Activists said police arrested scores of people who were planning an uprising against King Mswati III similar to the ones that toppled the leaders of the North African states of Tunisia and Egypt.

Police also fired tear gas and deployed water cannon in the main commercial city of Manzini to head off any mass protest, witnesses said.

“The situation almost got out of control. They were compelled to shoot tear gas canisters to disperse the crowd,” South Africa’s SAPA news agency quoted Swazi police spokeswoman Wendy Hleta as saying.

Police have blocked roads into Manzini, attacked teachers, closed universities and arrested labour leaders to try to keep a lid on the protests, the Swaziland Solidarity Network activist group said.

“The people are leading themselves,” spokesman Lucky Lukhele told Reuters, saying he expected the protests to continue.

The U.S. Embassy in the capital Mbabane expressed concern about the crackdown, saying in a statement: “The U.S. calls on the Government of Swaziland to respect the rights of all its citizens to freedom of assembly and freedom of expression.”

Swaziland, with a population of about 1.4 million sandwiched between regional economic power South Africa and war-scarred Mozambique, is one of Africa’s poorest states, with an unemployment rate of about 40 percent. About seven in 10 people live below the national poverty level.

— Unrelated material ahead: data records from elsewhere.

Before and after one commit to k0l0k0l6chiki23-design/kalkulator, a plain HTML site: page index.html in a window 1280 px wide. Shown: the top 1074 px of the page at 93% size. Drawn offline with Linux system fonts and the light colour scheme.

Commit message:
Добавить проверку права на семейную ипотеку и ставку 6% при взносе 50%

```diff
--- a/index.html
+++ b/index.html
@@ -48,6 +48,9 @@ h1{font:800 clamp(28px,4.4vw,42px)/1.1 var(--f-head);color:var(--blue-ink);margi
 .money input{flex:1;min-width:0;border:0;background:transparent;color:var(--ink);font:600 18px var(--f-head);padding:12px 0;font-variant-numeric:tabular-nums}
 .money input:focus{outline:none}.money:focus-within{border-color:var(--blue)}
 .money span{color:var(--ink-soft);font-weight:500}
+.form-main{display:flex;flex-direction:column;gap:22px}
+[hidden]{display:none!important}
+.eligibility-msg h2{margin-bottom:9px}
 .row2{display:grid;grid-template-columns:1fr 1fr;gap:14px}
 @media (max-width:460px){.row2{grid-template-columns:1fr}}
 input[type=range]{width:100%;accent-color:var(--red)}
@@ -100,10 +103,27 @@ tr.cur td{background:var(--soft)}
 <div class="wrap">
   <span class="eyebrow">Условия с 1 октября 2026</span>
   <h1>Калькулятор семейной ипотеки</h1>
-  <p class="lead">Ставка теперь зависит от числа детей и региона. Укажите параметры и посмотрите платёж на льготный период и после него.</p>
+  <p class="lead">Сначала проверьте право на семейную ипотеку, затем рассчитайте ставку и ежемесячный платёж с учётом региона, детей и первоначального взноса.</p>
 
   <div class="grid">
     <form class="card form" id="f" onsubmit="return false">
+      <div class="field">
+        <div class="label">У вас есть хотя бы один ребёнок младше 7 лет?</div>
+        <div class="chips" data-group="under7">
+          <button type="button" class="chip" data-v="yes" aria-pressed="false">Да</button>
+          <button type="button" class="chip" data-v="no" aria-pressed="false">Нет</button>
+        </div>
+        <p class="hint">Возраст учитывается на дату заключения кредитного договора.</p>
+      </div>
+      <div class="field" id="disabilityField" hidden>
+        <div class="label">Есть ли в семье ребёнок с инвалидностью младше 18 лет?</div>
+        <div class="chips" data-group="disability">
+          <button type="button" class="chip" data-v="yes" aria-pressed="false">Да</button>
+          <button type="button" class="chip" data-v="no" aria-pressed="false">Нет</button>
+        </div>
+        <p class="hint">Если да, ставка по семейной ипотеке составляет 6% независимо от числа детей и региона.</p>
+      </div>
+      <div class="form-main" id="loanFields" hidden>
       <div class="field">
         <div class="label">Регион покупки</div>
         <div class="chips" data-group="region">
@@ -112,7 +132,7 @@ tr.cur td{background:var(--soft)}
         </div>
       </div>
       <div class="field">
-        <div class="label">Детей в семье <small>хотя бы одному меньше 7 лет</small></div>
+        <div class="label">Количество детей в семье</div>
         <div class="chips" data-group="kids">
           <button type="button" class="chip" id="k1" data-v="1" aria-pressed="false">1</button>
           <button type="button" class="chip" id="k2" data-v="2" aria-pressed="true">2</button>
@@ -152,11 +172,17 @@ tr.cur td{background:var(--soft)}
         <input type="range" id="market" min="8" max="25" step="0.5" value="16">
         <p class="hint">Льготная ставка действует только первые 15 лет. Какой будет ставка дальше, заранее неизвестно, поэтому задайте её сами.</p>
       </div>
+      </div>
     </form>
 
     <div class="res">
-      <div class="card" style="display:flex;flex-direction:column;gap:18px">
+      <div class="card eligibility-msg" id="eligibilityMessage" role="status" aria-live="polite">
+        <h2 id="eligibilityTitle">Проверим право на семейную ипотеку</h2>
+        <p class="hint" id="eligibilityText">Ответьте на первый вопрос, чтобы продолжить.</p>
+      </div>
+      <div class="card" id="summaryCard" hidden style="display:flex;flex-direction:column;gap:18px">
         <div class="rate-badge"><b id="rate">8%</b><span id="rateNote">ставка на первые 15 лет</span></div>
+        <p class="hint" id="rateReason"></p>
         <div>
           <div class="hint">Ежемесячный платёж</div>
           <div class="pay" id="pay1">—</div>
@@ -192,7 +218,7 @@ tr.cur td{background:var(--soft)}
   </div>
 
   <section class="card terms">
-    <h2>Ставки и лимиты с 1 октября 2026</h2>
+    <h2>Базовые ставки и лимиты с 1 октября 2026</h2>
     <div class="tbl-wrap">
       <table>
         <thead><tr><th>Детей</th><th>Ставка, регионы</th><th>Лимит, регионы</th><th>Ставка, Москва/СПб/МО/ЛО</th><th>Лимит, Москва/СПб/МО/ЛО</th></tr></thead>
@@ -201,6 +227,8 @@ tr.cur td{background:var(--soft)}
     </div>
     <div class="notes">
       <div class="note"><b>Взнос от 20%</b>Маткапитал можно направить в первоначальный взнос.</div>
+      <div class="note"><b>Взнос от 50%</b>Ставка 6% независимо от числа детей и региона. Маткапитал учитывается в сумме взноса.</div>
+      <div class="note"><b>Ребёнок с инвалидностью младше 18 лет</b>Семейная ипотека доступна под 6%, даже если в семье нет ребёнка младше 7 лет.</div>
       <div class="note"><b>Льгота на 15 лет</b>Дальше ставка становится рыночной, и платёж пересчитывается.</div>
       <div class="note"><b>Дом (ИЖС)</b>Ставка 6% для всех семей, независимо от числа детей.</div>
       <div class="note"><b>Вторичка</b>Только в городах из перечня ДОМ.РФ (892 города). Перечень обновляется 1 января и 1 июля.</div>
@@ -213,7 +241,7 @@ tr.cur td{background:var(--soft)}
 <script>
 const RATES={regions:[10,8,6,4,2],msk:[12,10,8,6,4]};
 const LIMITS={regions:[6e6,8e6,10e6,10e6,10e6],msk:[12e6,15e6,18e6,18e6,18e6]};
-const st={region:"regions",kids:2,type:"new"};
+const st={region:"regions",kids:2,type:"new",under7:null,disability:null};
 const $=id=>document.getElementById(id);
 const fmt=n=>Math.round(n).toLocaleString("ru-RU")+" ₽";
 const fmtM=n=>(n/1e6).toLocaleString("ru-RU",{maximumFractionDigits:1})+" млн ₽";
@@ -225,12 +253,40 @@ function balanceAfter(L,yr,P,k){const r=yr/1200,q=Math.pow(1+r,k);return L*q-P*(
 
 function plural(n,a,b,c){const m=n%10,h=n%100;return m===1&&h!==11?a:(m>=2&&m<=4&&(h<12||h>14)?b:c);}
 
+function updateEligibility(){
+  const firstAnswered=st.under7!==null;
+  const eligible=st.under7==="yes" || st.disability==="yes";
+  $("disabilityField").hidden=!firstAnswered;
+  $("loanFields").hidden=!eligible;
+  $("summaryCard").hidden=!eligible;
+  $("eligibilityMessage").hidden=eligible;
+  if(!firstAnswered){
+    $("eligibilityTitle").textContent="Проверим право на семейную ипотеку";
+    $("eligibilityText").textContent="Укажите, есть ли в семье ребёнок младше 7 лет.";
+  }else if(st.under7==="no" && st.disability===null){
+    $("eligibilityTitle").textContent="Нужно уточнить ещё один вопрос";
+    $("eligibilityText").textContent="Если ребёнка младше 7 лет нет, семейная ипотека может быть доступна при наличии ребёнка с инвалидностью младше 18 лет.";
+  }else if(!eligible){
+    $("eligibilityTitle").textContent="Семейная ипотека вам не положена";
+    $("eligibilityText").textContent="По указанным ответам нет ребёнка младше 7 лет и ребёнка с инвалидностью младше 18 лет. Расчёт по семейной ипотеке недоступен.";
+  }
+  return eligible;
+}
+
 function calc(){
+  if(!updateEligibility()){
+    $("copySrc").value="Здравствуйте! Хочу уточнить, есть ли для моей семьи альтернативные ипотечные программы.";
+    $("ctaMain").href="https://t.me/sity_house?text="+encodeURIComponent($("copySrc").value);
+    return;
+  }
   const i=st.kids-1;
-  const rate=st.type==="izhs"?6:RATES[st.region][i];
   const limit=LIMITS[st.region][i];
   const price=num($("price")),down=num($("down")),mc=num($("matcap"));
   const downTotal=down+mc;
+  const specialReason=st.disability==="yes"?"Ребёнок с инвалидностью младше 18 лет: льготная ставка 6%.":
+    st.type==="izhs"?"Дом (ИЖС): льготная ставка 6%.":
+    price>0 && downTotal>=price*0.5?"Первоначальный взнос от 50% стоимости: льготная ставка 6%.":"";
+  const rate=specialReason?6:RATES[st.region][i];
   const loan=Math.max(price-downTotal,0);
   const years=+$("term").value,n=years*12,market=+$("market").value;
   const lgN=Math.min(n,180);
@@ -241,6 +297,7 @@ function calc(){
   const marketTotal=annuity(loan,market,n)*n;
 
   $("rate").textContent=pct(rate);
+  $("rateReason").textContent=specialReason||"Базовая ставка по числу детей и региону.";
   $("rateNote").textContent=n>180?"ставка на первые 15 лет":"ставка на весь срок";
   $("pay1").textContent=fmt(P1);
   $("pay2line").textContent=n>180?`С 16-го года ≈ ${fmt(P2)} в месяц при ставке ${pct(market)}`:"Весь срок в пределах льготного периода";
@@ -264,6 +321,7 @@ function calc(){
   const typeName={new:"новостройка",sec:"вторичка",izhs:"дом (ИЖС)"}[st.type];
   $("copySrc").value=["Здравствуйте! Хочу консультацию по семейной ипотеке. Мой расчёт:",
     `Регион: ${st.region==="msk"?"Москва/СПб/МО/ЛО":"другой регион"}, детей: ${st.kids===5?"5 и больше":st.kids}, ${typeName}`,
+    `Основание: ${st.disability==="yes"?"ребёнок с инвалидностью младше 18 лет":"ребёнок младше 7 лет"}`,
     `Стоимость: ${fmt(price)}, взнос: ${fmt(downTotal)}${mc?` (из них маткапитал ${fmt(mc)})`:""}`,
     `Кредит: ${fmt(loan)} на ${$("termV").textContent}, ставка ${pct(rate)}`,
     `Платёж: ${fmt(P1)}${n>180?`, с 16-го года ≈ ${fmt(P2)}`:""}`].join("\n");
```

In contrast, King Mswati III has 14 wives and a personal fortune of $200 million, according to Forbes magazine. The king’s wealth is equal to about 8 percent of the state’s GDP.

Swaziland is running out of money due to a 60 percent decline in revenue from regional trade and by June it may not be able to service its debt and pay civil servants’ salaries.

Swaziland has little developed industry. A drop in revenue from the Southern African Customs Union, 85 percent of which is generated by South Africa, has aggravated the financial crisis.

In March, about 2,000 activists took Mbabane’s streets in a rare protest and called for the resignation of the government who they blame for the state’s financial woes.

The U.S. State Department, in its annual report on human rights issued on April 8, listed a long catalogue of rights abuses in Swaziland.

“Human rights problems included inability of citizens to change their government; extrajudicial killings by security forces; mob killings; police use of torture, beatings, and excessive force on detainees; police impunity; arbitrary arrests and lengthy pre-trial detention,” it said.